The ingredients and formulas for various dispersants on the market typically are not available, and it is not fully known which chemical ingredients among the 57 are found in which dispersant.
However, the research shows that some of the ingredients in oil dispersants are hazardous to our health and the health of the organisms living in the Gulf of Mexico.
Of the 57 chemicals researched:
- 5 chemicals are associated with cancer
- 33 chemicals are associated with skin irritation, from rashes to burns
- 33 chemicals are linked to eye irritation
- 11 chemicals are suspected or potential respiratory toxins or irritants
- 10 chemicals are suspected kidney toxins
- 8 chemicals are suspected or known to be toxic to aquatic organisms
- 5 chemicals are suspected to have a moderate acute toxicity to fish
While revealing some of the potential hazards of dispersants, the extent of our current lack of knowledge about dispersants and their impacts is made evident.
From the executive summary:
These findings call for more research, greater disclosure of the information that is known, comprehensive toxicity testing, the establishment of safety criteria for dispersants, and careful selection of the least toxic dispersants for application in oil spill response.

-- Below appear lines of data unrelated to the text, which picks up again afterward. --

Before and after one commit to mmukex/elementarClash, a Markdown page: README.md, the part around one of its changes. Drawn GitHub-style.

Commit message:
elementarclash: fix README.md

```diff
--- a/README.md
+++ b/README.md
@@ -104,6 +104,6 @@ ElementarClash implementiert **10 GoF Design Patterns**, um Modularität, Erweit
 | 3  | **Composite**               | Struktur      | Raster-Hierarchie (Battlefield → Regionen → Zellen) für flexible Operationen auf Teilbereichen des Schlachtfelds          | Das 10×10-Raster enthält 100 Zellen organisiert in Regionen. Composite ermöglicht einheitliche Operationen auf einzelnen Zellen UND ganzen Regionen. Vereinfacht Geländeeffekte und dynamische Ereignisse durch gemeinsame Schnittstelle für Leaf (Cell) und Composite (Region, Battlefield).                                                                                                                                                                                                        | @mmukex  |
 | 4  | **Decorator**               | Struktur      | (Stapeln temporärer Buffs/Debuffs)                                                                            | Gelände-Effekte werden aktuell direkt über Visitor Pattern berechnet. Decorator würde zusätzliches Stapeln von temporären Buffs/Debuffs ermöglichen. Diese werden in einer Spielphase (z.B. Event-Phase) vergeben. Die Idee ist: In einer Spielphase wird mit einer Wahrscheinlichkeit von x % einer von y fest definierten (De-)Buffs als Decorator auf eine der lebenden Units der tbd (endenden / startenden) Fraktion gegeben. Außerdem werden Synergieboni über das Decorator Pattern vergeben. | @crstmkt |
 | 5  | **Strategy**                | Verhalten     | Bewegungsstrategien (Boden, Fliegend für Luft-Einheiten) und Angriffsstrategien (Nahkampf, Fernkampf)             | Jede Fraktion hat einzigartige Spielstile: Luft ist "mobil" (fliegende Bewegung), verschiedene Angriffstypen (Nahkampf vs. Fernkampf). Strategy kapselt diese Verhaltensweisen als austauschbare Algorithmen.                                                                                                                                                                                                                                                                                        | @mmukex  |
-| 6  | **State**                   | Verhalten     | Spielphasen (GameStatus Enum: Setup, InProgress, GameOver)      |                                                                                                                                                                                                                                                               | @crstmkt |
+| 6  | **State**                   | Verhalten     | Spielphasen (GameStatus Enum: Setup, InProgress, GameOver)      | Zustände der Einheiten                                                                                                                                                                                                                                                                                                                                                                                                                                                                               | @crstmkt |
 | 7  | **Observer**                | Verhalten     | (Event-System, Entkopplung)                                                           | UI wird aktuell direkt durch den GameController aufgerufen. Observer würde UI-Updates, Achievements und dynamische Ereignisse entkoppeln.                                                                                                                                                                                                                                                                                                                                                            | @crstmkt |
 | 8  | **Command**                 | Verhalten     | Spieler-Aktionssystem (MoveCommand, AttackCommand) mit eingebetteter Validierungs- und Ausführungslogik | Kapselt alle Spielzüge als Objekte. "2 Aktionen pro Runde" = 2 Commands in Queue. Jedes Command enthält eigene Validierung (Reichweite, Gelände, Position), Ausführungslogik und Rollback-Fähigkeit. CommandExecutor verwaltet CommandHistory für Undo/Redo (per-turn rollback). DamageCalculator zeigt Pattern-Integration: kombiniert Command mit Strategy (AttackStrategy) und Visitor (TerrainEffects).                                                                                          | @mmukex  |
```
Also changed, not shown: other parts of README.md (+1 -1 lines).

Download Complete Report: The Chaos Of Clean-Up (PDF)
I shared the information below in the post, Oil Companies are Ruinging Our Environment (9/2/11), but I think it is worth repeating:

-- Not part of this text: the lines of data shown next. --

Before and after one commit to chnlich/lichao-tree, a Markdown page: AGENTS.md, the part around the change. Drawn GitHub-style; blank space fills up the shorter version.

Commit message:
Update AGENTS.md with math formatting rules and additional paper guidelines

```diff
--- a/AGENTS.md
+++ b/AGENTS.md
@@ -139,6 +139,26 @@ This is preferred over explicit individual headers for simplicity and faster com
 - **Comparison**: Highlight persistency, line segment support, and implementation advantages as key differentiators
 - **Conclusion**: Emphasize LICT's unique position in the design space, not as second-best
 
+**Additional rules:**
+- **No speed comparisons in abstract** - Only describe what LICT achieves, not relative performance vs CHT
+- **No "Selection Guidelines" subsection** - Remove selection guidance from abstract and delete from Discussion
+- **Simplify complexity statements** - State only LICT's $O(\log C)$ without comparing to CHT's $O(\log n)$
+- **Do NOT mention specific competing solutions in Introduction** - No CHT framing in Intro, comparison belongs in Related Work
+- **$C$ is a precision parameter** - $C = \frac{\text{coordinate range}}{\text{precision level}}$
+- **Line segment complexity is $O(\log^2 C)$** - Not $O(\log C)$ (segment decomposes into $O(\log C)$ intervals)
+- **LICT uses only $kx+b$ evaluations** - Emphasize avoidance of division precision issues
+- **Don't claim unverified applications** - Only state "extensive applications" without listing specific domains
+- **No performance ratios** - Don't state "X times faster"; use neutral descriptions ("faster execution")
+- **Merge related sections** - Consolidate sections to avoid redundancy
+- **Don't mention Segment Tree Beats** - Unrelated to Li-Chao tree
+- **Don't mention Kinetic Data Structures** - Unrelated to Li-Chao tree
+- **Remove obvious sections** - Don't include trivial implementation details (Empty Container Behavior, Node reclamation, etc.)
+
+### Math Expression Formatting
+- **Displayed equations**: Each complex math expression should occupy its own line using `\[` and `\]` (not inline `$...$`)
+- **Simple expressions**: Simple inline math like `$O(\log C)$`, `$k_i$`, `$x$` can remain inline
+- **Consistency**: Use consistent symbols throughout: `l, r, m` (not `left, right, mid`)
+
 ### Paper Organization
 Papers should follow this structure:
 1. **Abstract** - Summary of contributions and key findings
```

According to Dr. Michael Robichaux, a physician in Raceland, Louisiana, Gulf residents continue to suffer health effects related to the disaster clean-up:
. . . the main problems at this time are a loss of memory, seizure type problems, severe abdominal pain, fatigue, irritability and other neurological and endocrine manifestations (AlterNet, 8/29/2011).

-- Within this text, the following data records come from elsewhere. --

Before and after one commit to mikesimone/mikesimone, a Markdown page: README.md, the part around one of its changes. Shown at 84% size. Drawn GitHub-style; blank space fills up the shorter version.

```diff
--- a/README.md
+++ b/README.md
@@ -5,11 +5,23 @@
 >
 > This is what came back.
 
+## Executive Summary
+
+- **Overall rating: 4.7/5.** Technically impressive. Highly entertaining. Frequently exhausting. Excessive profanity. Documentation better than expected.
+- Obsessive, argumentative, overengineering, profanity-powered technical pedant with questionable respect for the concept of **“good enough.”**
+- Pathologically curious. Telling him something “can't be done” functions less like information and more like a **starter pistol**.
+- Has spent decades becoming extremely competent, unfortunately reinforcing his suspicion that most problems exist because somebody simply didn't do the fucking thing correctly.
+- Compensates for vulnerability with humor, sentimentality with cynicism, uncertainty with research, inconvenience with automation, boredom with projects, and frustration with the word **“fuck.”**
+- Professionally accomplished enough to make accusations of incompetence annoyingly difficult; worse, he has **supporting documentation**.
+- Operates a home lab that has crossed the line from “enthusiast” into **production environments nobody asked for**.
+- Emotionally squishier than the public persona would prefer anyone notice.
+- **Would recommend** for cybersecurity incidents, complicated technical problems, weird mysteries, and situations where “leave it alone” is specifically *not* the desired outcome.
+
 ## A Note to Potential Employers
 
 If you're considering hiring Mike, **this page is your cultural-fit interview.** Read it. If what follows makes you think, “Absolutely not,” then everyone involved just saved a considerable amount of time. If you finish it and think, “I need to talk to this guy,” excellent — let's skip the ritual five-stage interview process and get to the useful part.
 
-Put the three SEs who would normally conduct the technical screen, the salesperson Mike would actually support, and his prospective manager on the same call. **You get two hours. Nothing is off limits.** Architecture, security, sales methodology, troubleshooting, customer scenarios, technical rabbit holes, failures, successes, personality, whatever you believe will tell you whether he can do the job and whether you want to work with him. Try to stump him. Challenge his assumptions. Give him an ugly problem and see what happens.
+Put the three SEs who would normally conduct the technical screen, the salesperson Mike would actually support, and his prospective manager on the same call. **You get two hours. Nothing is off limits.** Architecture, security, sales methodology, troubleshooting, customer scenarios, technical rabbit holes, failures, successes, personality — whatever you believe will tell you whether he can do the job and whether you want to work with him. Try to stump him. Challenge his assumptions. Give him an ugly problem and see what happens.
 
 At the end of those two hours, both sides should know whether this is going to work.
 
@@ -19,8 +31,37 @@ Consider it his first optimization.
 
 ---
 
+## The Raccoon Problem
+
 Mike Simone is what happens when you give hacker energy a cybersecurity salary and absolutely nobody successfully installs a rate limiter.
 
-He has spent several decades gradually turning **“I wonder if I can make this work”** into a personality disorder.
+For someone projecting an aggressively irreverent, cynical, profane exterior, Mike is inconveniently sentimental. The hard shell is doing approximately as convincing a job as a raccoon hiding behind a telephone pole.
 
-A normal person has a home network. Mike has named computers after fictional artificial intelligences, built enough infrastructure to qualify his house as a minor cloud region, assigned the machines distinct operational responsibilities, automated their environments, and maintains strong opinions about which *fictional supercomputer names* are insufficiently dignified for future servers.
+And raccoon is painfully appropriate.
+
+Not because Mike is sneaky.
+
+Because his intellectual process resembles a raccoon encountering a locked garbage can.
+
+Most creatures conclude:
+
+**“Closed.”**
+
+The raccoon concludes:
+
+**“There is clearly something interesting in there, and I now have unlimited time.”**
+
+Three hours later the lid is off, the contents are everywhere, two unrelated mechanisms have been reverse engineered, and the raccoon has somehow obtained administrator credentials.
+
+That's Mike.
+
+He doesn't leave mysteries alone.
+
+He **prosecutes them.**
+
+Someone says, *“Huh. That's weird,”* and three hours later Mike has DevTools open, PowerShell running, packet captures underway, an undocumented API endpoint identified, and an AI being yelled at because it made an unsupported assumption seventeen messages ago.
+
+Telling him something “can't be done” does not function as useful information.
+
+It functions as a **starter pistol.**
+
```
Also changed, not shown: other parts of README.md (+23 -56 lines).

I would feel negligent if I did not warn you to stay off the beaches and out of the water in the Gulf. People have been reporting rashes and other symptoms that may be caused by the oil, gases or dispersants unleashed in the Gulf in 2010.
Just when you thought it was safe to go back in the water . . . don't.